Pictures appear in the records below; write out everything else exactly.

■ Data excerpts:

----

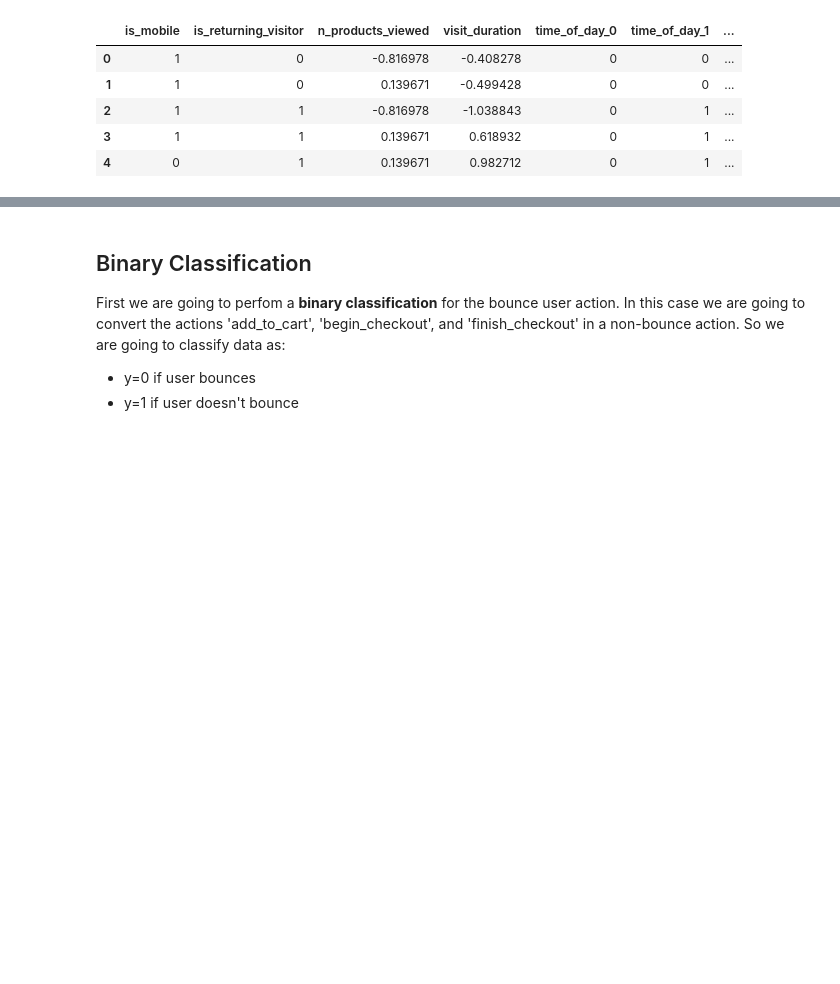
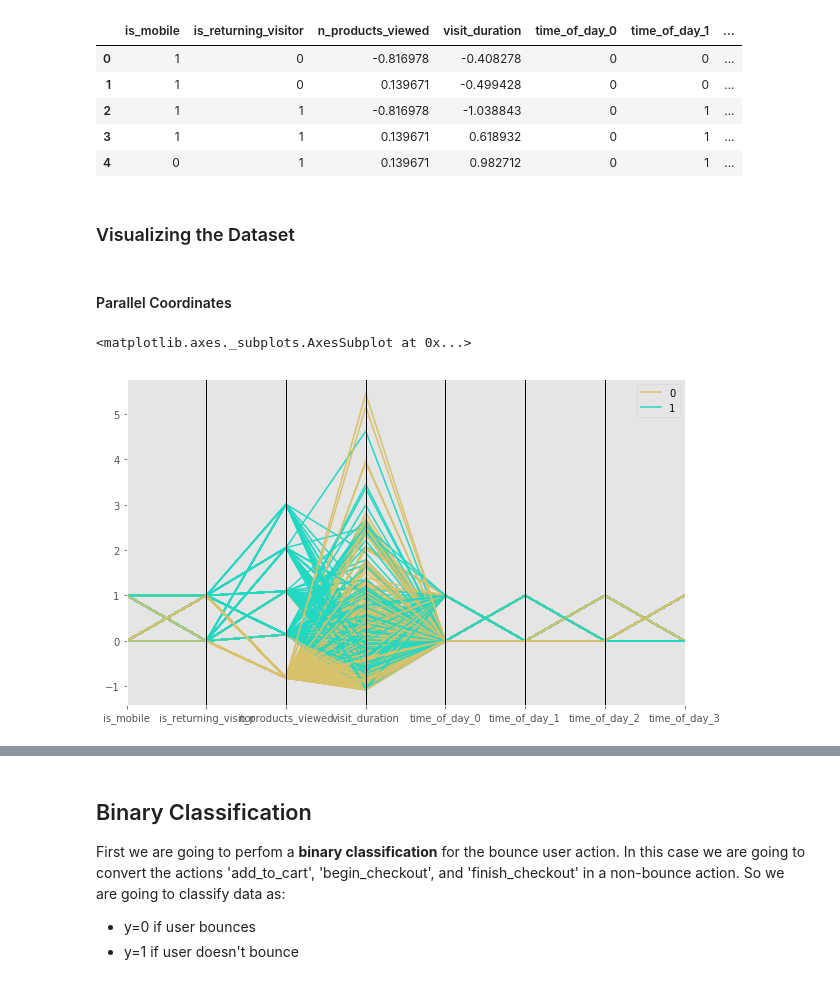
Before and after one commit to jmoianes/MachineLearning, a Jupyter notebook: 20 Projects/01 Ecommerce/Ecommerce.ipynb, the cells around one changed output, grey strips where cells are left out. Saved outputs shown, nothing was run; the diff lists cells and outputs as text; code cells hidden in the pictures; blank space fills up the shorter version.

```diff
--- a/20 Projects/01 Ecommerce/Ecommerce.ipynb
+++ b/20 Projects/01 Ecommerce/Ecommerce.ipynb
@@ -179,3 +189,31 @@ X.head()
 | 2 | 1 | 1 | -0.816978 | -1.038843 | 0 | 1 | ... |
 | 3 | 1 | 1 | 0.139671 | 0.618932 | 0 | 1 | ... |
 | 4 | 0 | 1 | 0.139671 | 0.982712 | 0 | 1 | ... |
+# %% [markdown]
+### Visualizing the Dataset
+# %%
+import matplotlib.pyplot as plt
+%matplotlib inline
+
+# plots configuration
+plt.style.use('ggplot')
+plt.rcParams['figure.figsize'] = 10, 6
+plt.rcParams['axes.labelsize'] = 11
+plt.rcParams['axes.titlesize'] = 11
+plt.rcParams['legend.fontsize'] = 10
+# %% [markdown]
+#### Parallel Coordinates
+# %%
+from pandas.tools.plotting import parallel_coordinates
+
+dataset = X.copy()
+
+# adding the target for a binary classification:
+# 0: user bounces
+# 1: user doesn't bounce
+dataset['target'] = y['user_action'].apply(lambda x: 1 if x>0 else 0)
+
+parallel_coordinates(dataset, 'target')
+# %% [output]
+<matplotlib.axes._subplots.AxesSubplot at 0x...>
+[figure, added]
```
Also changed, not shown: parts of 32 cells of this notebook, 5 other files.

----

■ Solution to this exercise:
Before and after one commit to jmoianes/MachineLearning, a Jupyter notebook: 20 Projects/01 Ecommerce/Ecommerce.ipynb, the cells around one changed output, grey strips where cells are left out. Saved outputs shown, nothing was run; the diff lists cells and outputs as text; code cells hidden in the pictures; blank space fills up the shorter version.

```diff
--- a/20 Projects/01 Ecommerce/Ecommerce.ipynb
+++ b/20 Projects/01 Ecommerce/Ecommerce.ipynb
@@ -179,3 +189,31 @@ X.head()
 | 2 | 1 | 1 | -0.816978 | -1.038843 | 0 | 1 | ... |
 | 3 | 1 | 1 | 0.139671 | 0.618932 | 0 | 1 | ... |
 | 4 | 0 | 1 | 0.139671 | 0.982712 | 0 | 1 | ... |
+# %% [markdown]
+### Visualizing the Dataset
+# %%
+import matplotlib.pyplot as plt
+%matplotlib inline
+
+# plots configuration
+plt.style.use('ggplot')
+plt.rcParams['figure.figsize'] = 10, 6
+plt.rcParams['axes.labelsize'] = 11
+plt.rcParams['axes.titlesize'] = 11
+plt.rcParams['legend.fontsize'] = 10
+# %% [markdown]
+#### Parallel Coordinates
+# %%
+from pandas.tools.plotting import parallel_coordinates
+
+dataset = X.copy()
+
+# adding the target for a binary classification:
+# 0: user bounces
+# 1: user doesn't bounce
+dataset['target'] = y['user_action'].apply(lambda x: 1 if x>0 else 0)
+
+parallel_coordinates(dataset, 'target')
+# %% [output]
+<matplotlib.axes._subplots.AxesSubplot at 0x...>
+[figure, added]
```
Also changed, not shown: parts of 32 cells of this notebook, 5 other files.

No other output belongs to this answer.